**LISTED ENTRIES:**
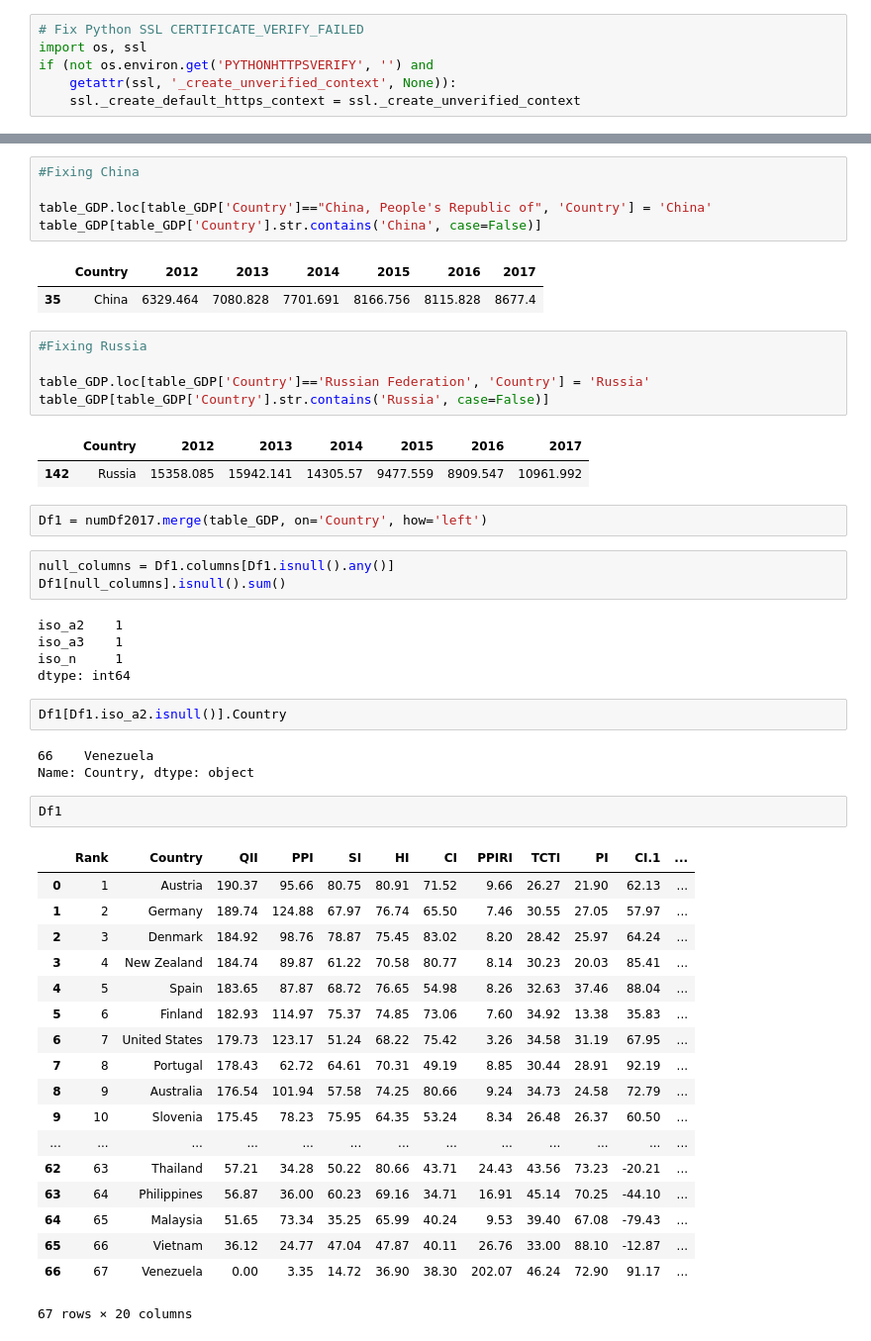
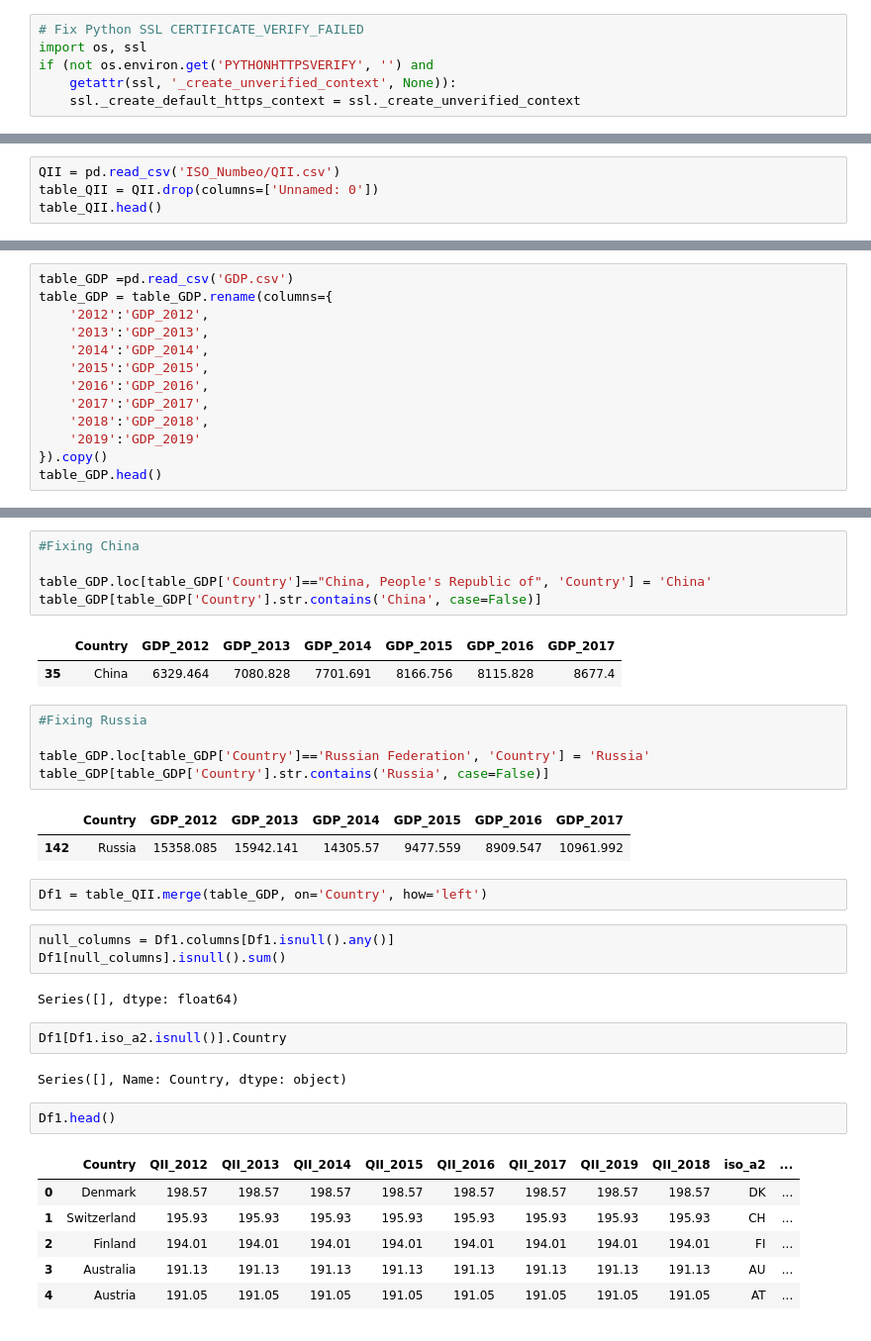
Before and after one commit to mcaraco/UCB_project3, a Jupyter notebook: MergeGDPnQOL.ipynb, the cells around one changed output, grey strips where cells are left out. Shown at 99% size. Cells and saved outputs as stored; diff of their text form.

Commit message:
merged QII and GDP

```diff
--- a/MergeGDPnQOL.ipynb
+++ b/MergeGDPnQOL.ipynb
@@ -31,0 +11,4 @@ table_GDP.head()
+# %%
+QII = pd.read_csv('ISO_Numbeo/QII.csv')
+table_QII = QII.drop(columns=['Unnamed: 0'])
+table_QII.head()
@@ -31,0 +22,13 @@ table_GDP.head()
+# %%
+table_GDP =pd.read_csv('GDP.csv')
+table_GDP = table_GDP.rename(columns={
+    '2012':'GDP_2012',
+    '2013':'GDP_2013',
+    '2014':'GDP_2014',
+    '2015':'GDP_2015',
+    '2016':'GDP_2016',
+    '2017':'GDP_2017',
+    '2018':'GDP_2018',
+    '2019':'GDP_2019'
+}).copy()
+table_GDP.head()
@@ -124,7 +120,7 @@ table_GDP[table_GDP['Country'].str.contains('Hong Kong', case=False)]
 table_GDP.loc[table_GDP['Country']=="China, People's Republic of", 'Country'] = 'China'
 table_GDP[table_GDP['Country'].str.contains('China', case=False)]
 # %% [output]
-|  | Country | 2012 | 2013 | 2014 | 2015 | 2016 | 2017 |
+|  | Country | GDP_2012 | GDP_2013 | GDP_2014 | GDP_2015 | GDP_2016 | GDP_2017 |
 | 35 | China | 6329.464 | 7080.828 | 7701.691 | 8166.756 | 8115.828 | 8677.4 |
 # %%
 #Fixing Russia
@@ -132,41 +128,25 @@ table_GDP[table_GDP['Country'].str.contains('China', case=False)]
 table_GDP.loc[table_GDP['Country']=='Russian Federation', 'Country'] = 'Russia'
 table_GDP[table_GDP['Country'].str.contains('Russia', case=False)]
 # %% [output]
-|  | Country | 2012 | 2013 | 2014 | 2015 | 2016 | 2017 |
+|  | Country | GDP_2012 | GDP_2013 | GDP_2014 | GDP_2015 | GDP_2016 | GDP_2017 |
 | 142 | Russia | 15358.085 | 15942.141 | 14305.57 | 9477.559 | 8909.547 | 10961.992 |
 # %%
-Df1 = numDf2017.merge(table_GDP, on='Country', how='left')
+Df1 = table_QII.merge(table_GDP, on='Country', how='left')
 # %%
 null_columns = Df1.columns[Df1.isnull().any()]
 Df1[null_columns].isnull().sum()
 # %% [output]
-iso_a2    1
-iso_a3    1
-iso_n     1
-dtype: int64
+Series([], dtype: float64)
 # %%
 Df1[Df1.iso_a2.isnull()].Country
 # %% [output]
-66    Venezuela
-Name: Country, dtype: object
+Series([], Name: Country, dtype: object)
 # %%
-Df1
+Df1.head()
 # %% [output]
-|  | Rank | Country | QII | PPI | SI | HI | CI | PPIRI | TCTI | PI | CI.1 | ... |
-| 0 | 1 | Austria | 190.37 | 95.66 | 80.75 | 80.91 | 71.52 | 9.66 | 26.27 | 21.90 | 62.13 | ... |
-| 1 | 2 | Germany | 189.74 | 124.88 | 67.97 | 76.74 | 65.50 | 7.46 | 30.55 | 27.05 | 57.97 | ... |
-| 2 | 3 | Denmark | 184.92 | 98.76 | 78.87 | 75.45 | 83.02 | 8.20 | 28.42 | 25.97 | 64.24 | ... |
-| 3 | 4 | New Zealand | 184.74 | 89.87 | 61.22 | 70.58 | 80.77 | 8.14 | 30.23 | 20.03 | 85.41 | ... |
-| 4 | 5 | Spain | 183.65 | 87.87 | 68.72 | 76.65 | 54.98 | 8.26 | 32.63 | 37.46 | 88.04 | ... |
-| 5 | 6 | Finland | 182.93 | 114.97 | 75.37 | 74.85 | 73.06 | 7.60 | 34.92 | 13.38 | 35.83 | ... |
-| 6 | 7 | United States | 179.73 | 123.17 | 51.24 | 68.22 | 75.42 | 3.26 | 34.58 | 31.19 | 67.95 | ... |
-| 7 | 8 | Portugal | 178.43 | 62.72 | 64.61 | 70.31 | 49.19 | 8.85 | 30.44 | 28.91 | 92.19 | ... |
-| 8 | 9 | Australia | 176.54 | 101.94 | 57.58 | 74.25 | 80.66 | 9.24 | 34.73 | 24.58 | 72.79 | ... |
-| 9 | 10 | Slovenia | 175.45 | 78.23 | 75.95 | 64.35 | 53.24 | 8.34 | 26.48 | 26.37 | 60.50 | ... |
-| ... | ... | ... | ... | ... | ... | ... | ... | ... | ... | ... | ... | ... |
-| 62 | 63 | Thailand | 57.21 | 34.28 | 50.22 | 80.66 | 43.71 | 24.43 | 43.56 | 73.23 | -20.21 | ... |
-| 63 | 64 | Philippines | 56.87 | 36.00 | 60.23 | 69.16 | 34.71 | 16.91 | 45.14 | 70.25 | -44.10 | ... |
-| 64 | 65 | Malaysia | 51.65 | 73.34 | 35.25 | 65.99 | 40.24 | 9.53 | 39.40 | 67.08 | -79.43 | ... |
-| 65 | 66 | Vietnam | 36.12 | 24.77 | 47.04 | 47.87 | 40.11 | 26.76 | 33.00 | 88.10 | -12.87 | ... |
-| 66 | 67 | Venezuela | 0.00 | 3.35 | 14.72 | 36.90 | 38.30 | 202.07 | 46.24 | 72.90 | 91.17 | ... |
+|  | Country | QII_2012 | QII_2013 | QII_2014 | QII_2015 | QII_2016 | QII_2017 | QII_2019 | QII_2018 | iso_a2 | ... |
+| 0 | Denmark | 198.57 | 198.57 | 198.57 | 198.57 | 198.57 | 198.57 | 198.57 | 198.57 | DK | ... |
+| 1 | Switzerland | 195.93 | 195.93 | 195.93 | 195.93 | 195.93 | 195.93 | 195.93 | 195.93 | CH | ... |
+| 2 | Finland | 194.01 | 194.01 | 194.01 | 194.01 | 194.01 | 194.01 | 194.01 | 194.01 | FI | ... |
+| 3 | Australia | 191.13 | 191.13 | 191.13 | 191.13 | 191.13 | 191.13 | 191.13 | 191.13 | AU | ... |
+| 4 | Austria | 191.05 | 191.05 | 191.05 | 191.05 | 191.05 | 191.05 | 191.05 | 191.05 | AT | ... |
-67 rows × 20 columns
```
Also changed, not shown: parts of 15 cells of this notebook, 2 other files.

**PROBLEM DESCRIPTION:** Only the records, copied exactly and free of pictures, belong in the answer.

**SOLUTION TO THIS EXERCISE:**
Before and after one commit to mcaraco/UCB_project3, a Jupyter notebook: MergeGDPnQOL.ipynb, the cells around one changed output, grey strips where cells are left out. Shown at 99% size. Cells and saved outputs as stored; diff of their text form.

Commit message:
merged QII and GDP

```diff
--- a/MergeGDPnQOL.ipynb
+++ b/MergeGDPnQOL.ipynb
@@ -31,0 +11,4 @@ table_GDP.head()
+# %%
+QII = pd.read_csv('ISO_Numbeo/QII.csv')
+table_QII = QII.drop(columns=['Unnamed: 0'])
+table_QII.head()
@@ -31,0 +22,13 @@ table_GDP.head()
+# %%
+table_GDP =pd.read_csv('GDP.csv')
+table_GDP = table_GDP.rename(columns={
+    '2012':'GDP_2012',
+    '2013':'GDP_2013',
+    '2014':'GDP_2014',
+    '2015':'GDP_2015',
+    '2016':'GDP_2016',
+    '2017':'GDP_2017',
+    '2018':'GDP_2018',
+    '2019':'GDP_2019'
+}).copy()
+table_GDP.head()
@@ -124,7 +120,7 @@ table_GDP[table_GDP['Country'].str.contains('Hong Kong', case=False)]
 table_GDP.loc[table_GDP['Country']=="China, People's Republic of", 'Country'] = 'China'
 table_GDP[table_GDP['Country'].str.contains('China', case=False)]
 # %% [output]
-|  | Country | 2012 | 2013 | 2014 | 2015 | 2016 | 2017 |
+|  | Country | GDP_2012 | GDP_2013 | GDP_2014 | GDP_2015 | GDP_2016 | GDP_2017 |
 | 35 | China | 6329.464 | 7080.828 | 7701.691 | 8166.756 | 8115.828 | 8677.4 |
 # %%
 #Fixing Russia
@@ -132,41 +128,25 @@ table_GDP[table_GDP['Country'].str.contains('China', case=False)]
 table_GDP.loc[table_GDP['Country']=='Russian Federation', 'Country'] = 'Russia'
 table_GDP[table_GDP['Country'].str.contains('Russia', case=False)]
 # %% [output]
-|  | Country | 2012 | 2013 | 2014 | 2015 | 2016 | 2017 |
+|  | Country | GDP_2012 | GDP_2013 | GDP_2014 | GDP_2015 | GDP_2016 | GDP_2017 |
 | 142 | Russia | 15358.085 | 15942.141 | 14305.57 | 9477.559 | 8909.547 | 10961.992 |
 # %%
-Df1 = numDf2017.merge(table_GDP, on='Country', how='left')
+Df1 = table_QII.merge(table_GDP, on='Country', how='left')
 # %%
 null_columns = Df1.columns[Df1.isnull().any()]
 Df1[null_columns].isnull().sum()
 # %% [output]
-iso_a2    1
-iso_a3    1
-iso_n     1
-dtype: int64
+Series([], dtype: float64)
 # %%
 Df1[Df1.iso_a2.isnull()].Country
 # %% [output]
-66    Venezuela
-Name: Country, dtype: object
+Series([], Name: Country, dtype: object)
 # %%
-Df1
+Df1.head()
 # %% [output]
-|  | Rank | Country | QII | PPI | SI | HI | CI | PPIRI | TCTI | PI | CI.1 | ... |
-| 0 | 1 | Austria | 190.37 | 95.66 | 80.75 | 80.91 | 71.52 | 9.66 | 26.27 | 21.90 | 62.13 | ... |
-| 1 | 2 | Germany | 189.74 | 124.88 | 67.97 | 76.74 | 65.50 | 7.46 | 30.55 | 27.05 | 57.97 | ... |
-| 2 | 3 | Denmark | 184.92 | 98.76 | 78.87 | 75.45 | 83.02 | 8.20 | 28.42 | 25.97 | 64.24 | ... |
-| 3 | 4 | New Zealand | 184.74 | 89.87 | 61.22 | 70.58 | 80.77 | 8.14 | 30.23 | 20.03 | 85.41 | ... |
-| 4 | 5 | Spain | 183.65 | 87.87 | 68.72 | 76.65 | 54.98 | 8.26 | 32.63 | 37.46 | 88.04 | ... |
-| 5 | 6 | Finland | 182.93 | 114.97 | 75.37 | 74.85 | 73.06 | 7.60 | 34.92 | 13.38 | 35.83 | ... |
-| 6 | 7 | United States | 179.73 | 123.17 | 51.24 | 68.22 | 75.42 | 3.26 | 34.58 | 31.19 | 67.95 | ... |
-| 7 | 8 | Portugal | 178.43 | 62.72 | 64.61 | 70.31 | 49.19 | 8.85 | 30.44 | 28.91 | 92.19 | ... |
-| 8 | 9 | Australia | 176.54 | 101.94 | 57.58 | 74.25 | 80.66 | 9.24 | 34.73 | 24.58 | 72.79 | ... |
-| 9 | 10 | Slovenia | 175.45 | 78.23 | 75.95 | 64.35 | 53.24 | 8.34 | 26.48 | 26.37 | 60.50 | ... |
-| ... | ... | ... | ... | ... | ... | ... | ... | ... | ... | ... | ... | ... |
-| 62 | 63 | Thailand | 57.21 | 34.28 | 50.22 | 80.66 | 43.71 | 24.43 | 43.56 | 73.23 | -20.21 | ... |
-| 63 | 64 | Philippines | 56.87 | 36.00 | 60.23 | 69.16 | 34.71 | 16.91 | 45.14 | 70.25 | -44.10 | ... |
-| 64 | 65 | Malaysia | 51.65 | 73.34 | 35.25 | 65.99 | 40.24 | 9.53 | 39.40 | 67.08 | -79.43 | ... |
-| 65 | 66 | Vietnam | 36.12 | 24.77 | 47.04 | 47.87 | 40.11 | 26.76 | 33.00 | 88.10 | -12.87 | ... |
-| 66 | 67 | Venezuela | 0.00 | 3.35 | 14.72 | 36.90 | 38.30 | 202.07 | 46.24 | 72.90 | 91.17 | ... |
+|  | Country | QII_2012 | QII_2013 | QII_2014 | QII_2015 | QII_2016 | QII_2017 | QII_2019 | QII_2018 | iso_a2 | ... |
+| 0 | Denmark | 198.57 | 198.57 | 198.57 | 198.57 | 198.57 | 198.57 | 198.57 | 198.57 | DK | ... |
+| 1 | Switzerland | 195.93 | 195.93 | 195.93 | 195.93 | 195.93 | 195.93 | 195.93 | 195.93 | CH | ... |
+| 2 | Finland | 194.01 | 194.01 | 194.01 | 194.01 | 194.01 | 194.01 | 194.01 | 194.01 | FI | ... |
+| 3 | Australia | 191.13 | 191.13 | 191.13 | 191.13 | 191.13 | 191.13 | 191.13 | 191.13 | AU | ... |
+| 4 | Austria | 191.05 | 191.05 | 191.05 | 191.05 | 191.05 | 191.05 | 191.05 | 191.05 | AT | ... |
-67 rows × 20 columns
```
Also changed, not shown: parts of 15 cells of this notebook, 2 other files.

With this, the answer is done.